Schlage SecureKey

Schlage SecureKey

When it first came out, Schlage claimed that SecureKey was bump-roof. Since then, this lock has proven to be very bumpable as well as easily re-keyable. When a criminal re-keys a lock, it means that they can use a bump key to pen the lock as well as rekey it to his liking afterward. These keys are also easily identified by criminals, as Schlage engraved each SecureKey with a plus above the keyway. Thankfully, the lock has been discontinued because of this. If you happen to have one on your door though, just know that your lock is a liability no longer in production because it did not perform as promised.

American Lock 5200

American Lock 5200

The American Lock 200 isn’t easily picked. It’s core is similar to that of the Mul-T-Lock MT5, which we know is a pretty decent lock without the thumb turn addition. However, this lock has a piece that makes bypass possible, and it is installed in every one of it’s locks. A bypass tool made specifically for manipulating the cam of this lock can be purchased with ease.
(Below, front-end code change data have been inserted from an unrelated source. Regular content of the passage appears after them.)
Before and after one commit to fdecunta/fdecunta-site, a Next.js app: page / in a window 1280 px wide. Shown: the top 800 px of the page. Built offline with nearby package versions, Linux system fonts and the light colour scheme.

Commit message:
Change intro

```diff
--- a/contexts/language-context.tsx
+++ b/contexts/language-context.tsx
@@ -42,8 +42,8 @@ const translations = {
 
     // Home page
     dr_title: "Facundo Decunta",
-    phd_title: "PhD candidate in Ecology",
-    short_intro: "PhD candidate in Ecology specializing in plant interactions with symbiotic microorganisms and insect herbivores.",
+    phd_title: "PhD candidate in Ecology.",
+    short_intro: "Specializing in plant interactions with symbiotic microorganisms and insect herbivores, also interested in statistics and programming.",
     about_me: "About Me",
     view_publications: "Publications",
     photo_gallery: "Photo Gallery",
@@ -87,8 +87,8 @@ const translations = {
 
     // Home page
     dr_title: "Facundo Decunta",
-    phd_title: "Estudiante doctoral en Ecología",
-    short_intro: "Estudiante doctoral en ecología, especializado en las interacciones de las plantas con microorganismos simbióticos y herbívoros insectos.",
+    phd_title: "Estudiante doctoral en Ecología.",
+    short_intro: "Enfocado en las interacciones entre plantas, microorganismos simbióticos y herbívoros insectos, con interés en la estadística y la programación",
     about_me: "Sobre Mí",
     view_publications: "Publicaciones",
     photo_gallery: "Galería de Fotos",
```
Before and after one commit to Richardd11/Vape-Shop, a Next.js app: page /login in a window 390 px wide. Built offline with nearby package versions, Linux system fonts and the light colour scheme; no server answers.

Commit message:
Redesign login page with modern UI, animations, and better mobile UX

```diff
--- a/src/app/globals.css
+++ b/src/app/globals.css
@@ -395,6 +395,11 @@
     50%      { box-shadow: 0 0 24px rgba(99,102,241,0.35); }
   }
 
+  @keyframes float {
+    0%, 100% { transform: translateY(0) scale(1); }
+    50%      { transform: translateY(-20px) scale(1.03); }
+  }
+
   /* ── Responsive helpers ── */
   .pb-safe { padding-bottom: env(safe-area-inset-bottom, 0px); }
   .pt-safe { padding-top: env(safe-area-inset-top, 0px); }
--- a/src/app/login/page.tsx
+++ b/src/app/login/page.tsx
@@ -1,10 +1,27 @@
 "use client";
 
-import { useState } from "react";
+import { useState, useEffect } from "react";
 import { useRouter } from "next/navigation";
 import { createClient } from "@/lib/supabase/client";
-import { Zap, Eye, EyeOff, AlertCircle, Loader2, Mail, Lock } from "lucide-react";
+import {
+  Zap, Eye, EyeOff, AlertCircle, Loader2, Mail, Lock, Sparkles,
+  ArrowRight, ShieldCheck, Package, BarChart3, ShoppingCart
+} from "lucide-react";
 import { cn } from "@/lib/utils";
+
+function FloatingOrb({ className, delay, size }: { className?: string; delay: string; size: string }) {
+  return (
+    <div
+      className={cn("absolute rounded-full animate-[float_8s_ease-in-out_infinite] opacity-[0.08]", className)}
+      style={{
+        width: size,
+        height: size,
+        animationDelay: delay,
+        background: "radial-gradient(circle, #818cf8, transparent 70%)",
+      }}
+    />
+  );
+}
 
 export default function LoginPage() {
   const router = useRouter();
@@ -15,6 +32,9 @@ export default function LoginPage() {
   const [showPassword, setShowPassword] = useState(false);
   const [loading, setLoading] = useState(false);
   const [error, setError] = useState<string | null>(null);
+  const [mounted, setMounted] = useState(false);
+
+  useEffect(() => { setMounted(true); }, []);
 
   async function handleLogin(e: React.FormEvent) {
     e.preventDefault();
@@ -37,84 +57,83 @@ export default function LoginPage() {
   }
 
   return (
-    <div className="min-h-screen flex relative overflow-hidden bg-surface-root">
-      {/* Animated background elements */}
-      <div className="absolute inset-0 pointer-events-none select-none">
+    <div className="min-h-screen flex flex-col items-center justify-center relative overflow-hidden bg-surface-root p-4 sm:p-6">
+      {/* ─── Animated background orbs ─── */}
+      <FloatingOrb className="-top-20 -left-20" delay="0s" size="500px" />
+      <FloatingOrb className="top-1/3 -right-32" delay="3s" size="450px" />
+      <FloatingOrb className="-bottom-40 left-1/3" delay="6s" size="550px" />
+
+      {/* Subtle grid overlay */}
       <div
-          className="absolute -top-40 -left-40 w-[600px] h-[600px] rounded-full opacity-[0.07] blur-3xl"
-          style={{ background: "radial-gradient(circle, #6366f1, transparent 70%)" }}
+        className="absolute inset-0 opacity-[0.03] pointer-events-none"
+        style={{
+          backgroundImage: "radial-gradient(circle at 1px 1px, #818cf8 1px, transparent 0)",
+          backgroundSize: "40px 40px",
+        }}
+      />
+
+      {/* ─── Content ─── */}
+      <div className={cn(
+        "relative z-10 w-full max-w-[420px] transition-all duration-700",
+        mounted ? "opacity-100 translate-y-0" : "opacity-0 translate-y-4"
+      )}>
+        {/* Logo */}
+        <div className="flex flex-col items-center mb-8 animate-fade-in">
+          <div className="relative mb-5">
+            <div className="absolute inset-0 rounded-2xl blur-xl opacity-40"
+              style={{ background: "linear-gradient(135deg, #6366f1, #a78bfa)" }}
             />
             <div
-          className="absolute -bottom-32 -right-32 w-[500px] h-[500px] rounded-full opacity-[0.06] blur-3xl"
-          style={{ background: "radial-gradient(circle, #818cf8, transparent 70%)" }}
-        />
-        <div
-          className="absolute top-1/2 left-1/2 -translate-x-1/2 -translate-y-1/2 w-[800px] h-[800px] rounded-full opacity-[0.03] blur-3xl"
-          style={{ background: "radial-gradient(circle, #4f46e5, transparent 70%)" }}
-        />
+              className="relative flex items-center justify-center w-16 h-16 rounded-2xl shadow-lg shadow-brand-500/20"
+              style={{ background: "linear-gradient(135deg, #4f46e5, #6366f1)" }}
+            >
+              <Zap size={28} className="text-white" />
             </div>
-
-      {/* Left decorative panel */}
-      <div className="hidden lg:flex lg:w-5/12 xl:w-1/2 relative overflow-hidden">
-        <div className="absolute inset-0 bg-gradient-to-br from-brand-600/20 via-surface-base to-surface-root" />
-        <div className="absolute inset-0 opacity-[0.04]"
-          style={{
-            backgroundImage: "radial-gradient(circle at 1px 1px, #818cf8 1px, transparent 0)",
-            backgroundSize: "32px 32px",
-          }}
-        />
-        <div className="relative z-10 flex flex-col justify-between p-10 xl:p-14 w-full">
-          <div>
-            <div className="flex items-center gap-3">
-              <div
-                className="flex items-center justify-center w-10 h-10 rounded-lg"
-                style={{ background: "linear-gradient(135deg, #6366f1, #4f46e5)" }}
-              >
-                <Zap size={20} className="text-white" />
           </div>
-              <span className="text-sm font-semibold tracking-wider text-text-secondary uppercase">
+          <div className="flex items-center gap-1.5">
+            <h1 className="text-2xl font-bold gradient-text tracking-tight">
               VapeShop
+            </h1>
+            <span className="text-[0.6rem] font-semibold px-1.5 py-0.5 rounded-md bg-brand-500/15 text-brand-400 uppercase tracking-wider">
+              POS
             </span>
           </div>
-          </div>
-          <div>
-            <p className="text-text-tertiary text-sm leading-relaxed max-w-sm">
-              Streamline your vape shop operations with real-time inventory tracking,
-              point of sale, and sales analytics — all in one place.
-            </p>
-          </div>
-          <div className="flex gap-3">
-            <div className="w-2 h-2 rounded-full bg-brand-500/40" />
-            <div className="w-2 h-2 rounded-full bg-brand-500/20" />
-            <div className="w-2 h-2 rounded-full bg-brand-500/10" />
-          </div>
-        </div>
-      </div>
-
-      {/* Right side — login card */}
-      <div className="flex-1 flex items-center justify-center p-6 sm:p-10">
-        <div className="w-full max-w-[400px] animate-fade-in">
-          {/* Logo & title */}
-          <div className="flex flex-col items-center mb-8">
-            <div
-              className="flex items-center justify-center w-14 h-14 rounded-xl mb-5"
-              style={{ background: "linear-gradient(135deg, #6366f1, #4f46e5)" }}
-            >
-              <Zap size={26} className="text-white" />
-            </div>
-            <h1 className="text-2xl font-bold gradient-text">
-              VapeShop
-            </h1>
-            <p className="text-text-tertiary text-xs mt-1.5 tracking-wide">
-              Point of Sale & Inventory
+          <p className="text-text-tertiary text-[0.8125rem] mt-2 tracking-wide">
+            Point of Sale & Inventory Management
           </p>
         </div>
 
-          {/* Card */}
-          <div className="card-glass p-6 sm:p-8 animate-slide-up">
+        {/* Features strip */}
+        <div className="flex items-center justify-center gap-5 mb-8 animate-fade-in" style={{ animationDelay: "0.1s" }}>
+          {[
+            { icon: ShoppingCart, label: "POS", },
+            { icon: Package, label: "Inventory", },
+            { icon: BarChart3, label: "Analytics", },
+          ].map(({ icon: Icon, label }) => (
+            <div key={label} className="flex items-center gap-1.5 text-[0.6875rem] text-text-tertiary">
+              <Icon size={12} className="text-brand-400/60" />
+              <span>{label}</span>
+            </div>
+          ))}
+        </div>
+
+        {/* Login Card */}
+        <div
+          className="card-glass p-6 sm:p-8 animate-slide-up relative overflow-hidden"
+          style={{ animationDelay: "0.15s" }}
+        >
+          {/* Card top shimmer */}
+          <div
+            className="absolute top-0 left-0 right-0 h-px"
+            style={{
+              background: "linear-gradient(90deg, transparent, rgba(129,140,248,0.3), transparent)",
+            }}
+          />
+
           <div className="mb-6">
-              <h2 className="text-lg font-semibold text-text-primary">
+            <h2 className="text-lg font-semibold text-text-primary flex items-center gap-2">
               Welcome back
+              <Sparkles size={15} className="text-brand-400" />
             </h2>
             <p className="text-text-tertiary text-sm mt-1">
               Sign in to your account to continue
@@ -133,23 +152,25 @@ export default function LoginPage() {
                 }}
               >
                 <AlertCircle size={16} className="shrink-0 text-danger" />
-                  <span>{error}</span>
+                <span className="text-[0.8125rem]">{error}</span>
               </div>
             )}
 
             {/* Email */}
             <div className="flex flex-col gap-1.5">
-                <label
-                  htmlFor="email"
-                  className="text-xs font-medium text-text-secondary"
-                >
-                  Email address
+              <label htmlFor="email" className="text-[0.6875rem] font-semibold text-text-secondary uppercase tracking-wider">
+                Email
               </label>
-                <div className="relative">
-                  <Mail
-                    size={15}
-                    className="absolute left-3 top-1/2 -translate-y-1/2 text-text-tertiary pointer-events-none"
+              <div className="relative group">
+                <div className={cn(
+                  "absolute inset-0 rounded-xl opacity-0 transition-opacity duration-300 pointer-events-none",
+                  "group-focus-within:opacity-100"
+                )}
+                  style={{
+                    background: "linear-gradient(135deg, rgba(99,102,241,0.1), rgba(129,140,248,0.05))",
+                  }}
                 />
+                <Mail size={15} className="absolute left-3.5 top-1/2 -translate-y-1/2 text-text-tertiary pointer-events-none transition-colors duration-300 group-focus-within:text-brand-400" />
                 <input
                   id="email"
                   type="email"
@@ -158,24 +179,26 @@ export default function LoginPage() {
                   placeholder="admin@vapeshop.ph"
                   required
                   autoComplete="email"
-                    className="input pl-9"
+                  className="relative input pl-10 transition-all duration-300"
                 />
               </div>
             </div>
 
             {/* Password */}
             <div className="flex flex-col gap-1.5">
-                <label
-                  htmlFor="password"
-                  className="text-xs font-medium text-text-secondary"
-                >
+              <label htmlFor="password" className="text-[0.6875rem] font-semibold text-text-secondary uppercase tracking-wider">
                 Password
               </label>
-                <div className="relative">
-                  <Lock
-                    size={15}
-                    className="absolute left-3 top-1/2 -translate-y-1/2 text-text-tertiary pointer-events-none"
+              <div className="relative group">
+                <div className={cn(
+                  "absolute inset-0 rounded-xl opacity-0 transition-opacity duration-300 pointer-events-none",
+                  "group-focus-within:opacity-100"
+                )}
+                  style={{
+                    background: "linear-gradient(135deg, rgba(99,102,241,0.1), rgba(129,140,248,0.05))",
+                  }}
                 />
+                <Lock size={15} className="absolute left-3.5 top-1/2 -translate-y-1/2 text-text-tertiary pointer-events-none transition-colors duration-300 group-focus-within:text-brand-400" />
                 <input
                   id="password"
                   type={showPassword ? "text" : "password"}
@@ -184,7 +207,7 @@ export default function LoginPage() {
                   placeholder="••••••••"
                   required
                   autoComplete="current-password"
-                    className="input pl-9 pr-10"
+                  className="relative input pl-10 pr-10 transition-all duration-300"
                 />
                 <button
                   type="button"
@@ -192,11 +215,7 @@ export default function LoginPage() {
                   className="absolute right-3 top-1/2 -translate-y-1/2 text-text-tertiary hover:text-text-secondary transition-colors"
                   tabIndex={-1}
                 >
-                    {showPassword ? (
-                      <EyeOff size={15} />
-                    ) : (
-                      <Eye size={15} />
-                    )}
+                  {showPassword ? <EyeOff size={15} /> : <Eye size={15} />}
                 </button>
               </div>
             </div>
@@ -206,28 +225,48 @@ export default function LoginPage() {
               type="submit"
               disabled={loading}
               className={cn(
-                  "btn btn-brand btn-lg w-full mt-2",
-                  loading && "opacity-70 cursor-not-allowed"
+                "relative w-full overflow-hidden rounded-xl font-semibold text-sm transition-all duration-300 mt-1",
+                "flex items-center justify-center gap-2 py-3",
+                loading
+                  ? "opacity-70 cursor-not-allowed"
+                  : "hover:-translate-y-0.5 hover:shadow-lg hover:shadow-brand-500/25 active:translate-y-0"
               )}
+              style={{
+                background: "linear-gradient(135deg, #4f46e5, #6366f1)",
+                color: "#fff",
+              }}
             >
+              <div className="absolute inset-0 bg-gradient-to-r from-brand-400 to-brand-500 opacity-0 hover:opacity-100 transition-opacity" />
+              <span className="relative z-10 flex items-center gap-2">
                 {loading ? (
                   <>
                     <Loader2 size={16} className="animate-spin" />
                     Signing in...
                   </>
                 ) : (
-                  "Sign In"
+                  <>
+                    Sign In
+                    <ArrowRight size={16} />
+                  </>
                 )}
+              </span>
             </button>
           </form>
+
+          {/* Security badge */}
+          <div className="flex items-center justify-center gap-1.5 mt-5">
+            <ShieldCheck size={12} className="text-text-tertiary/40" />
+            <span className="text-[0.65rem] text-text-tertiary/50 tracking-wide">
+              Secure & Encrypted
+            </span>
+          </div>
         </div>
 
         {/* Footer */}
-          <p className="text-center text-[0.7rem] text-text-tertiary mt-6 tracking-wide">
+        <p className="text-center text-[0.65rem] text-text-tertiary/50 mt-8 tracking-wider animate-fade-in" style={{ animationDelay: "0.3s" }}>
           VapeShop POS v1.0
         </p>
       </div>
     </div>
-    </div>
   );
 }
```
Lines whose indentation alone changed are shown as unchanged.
Master Lock #3

Master Lock #3

We’ve all seen the Master Lock #3. It’s almost like that signature blue banding on the bottom shouts, “Hello! I’m easily compromised!” These locks can be found everywhere, and they are one of the worst padlocks for security. Even the most ‘difficult’ method for picking this lock will open it in seconds. Kids do so in the lunchroom as a sport. It’s sad, because many people have lost something valuable to them due to the sheer ineptitude of this lock.

Android Pattern Lock

Android Pattern Lock

At first glance, these locks seem pretty capable, as they are not at all physically breakable. One would need to have some knowledge of bio-metric technology or chemical engineering in order to crack the case on these. However, you don’t need to know any of that stuff to break into one of these locks. All you have to do is factory reset it. This is done by holding down the power button and volume buttons at the same time, once the phone is off. The System Recovery Screen will come up, and all a criminal must do is navigate the menu in order to wipe away all of the data on the phone. At least they won’t be able to see your information before it disappears.

Conclusion

I didn’t put this together to scare you. Now that you’re informed, be sure to think twice when considering new locks or your homes or for the places where you keep your valuables. This information is meant to make you aware of the dangers so you can better avoid them.  At least you know now: whoever told you, “A lock is a lock is a lock,” was sorely mistaken.